HSPs are particularly skilled at fantasizing, reports Aron, and HS males tend to fantasize vividly about partners while masturbating. (Yumminess...) This is likely true for women, too, in my opinion, but we’re less sadly likely to admit to masturbating and fantasizing. And while I’m not aware of specific findings that support this, it only makes sense that when HSPs climax, we CLIMAX!!! Our capacity for pleasure, after all, is gargantuan. In my experience, highly sensitive people make the best lovers, partners and friends.
Regardless of how it manifests itself, high sensitivity brings greater intensity to sexual and intimate experiences. What’s important, as with so many areas of our sexuality, is finding what works for us and our partners. We’re all unique, with varied needs, challenges and desires. The more we lovingly discuss them, the better. Don’t you think?
Related links and resources:
The Highly Sensitive Person in Love, by Elaine Aron, Ph.D
Psychology Today: Understanding the Highly Sensitive Person: Introverted, Extroverted or Both?
HighlySensitive.org: Relationships and Highly Sensitive People
Space2Live: How Does Introversion Affect Your Sexuality?
Oprah.com: Am I Too Sensitive? Highly Sensitive Person Quiz
Where do you fall on the sensitivity spectrum? Are you more of an extrovert, introvert or ambivert (quite mixed)? How has your personality influenced your sex life? Would you like to learn more about introverts and extroverts in love? I LOVE hearing your thoughts and questions.
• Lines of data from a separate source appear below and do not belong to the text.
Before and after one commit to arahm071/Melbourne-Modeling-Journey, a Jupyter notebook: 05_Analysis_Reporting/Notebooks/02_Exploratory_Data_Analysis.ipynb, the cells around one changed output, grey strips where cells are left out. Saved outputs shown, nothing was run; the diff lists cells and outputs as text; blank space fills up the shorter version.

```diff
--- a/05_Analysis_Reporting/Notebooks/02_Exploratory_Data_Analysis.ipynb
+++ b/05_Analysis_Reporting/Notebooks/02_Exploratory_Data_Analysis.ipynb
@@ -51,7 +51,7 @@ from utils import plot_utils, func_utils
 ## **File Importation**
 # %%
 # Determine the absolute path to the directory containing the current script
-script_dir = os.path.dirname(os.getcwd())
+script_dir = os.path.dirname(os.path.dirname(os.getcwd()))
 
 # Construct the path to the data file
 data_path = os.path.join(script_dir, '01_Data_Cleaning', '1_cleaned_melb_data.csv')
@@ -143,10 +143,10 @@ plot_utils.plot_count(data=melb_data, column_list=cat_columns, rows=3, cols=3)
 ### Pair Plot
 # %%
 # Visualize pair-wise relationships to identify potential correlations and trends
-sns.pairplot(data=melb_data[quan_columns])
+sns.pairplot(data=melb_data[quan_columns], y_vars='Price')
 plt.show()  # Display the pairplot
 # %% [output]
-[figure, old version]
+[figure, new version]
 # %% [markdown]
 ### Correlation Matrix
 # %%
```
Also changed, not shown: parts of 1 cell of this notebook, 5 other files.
The next episode of Girl Boner Radio will air on Monday, January 27th—and the series will be available on iTunes soon! If you’d like to submit a sound clip for potential airing on an upcoming episode, email me for details. Thanks for your ongoing support! ♥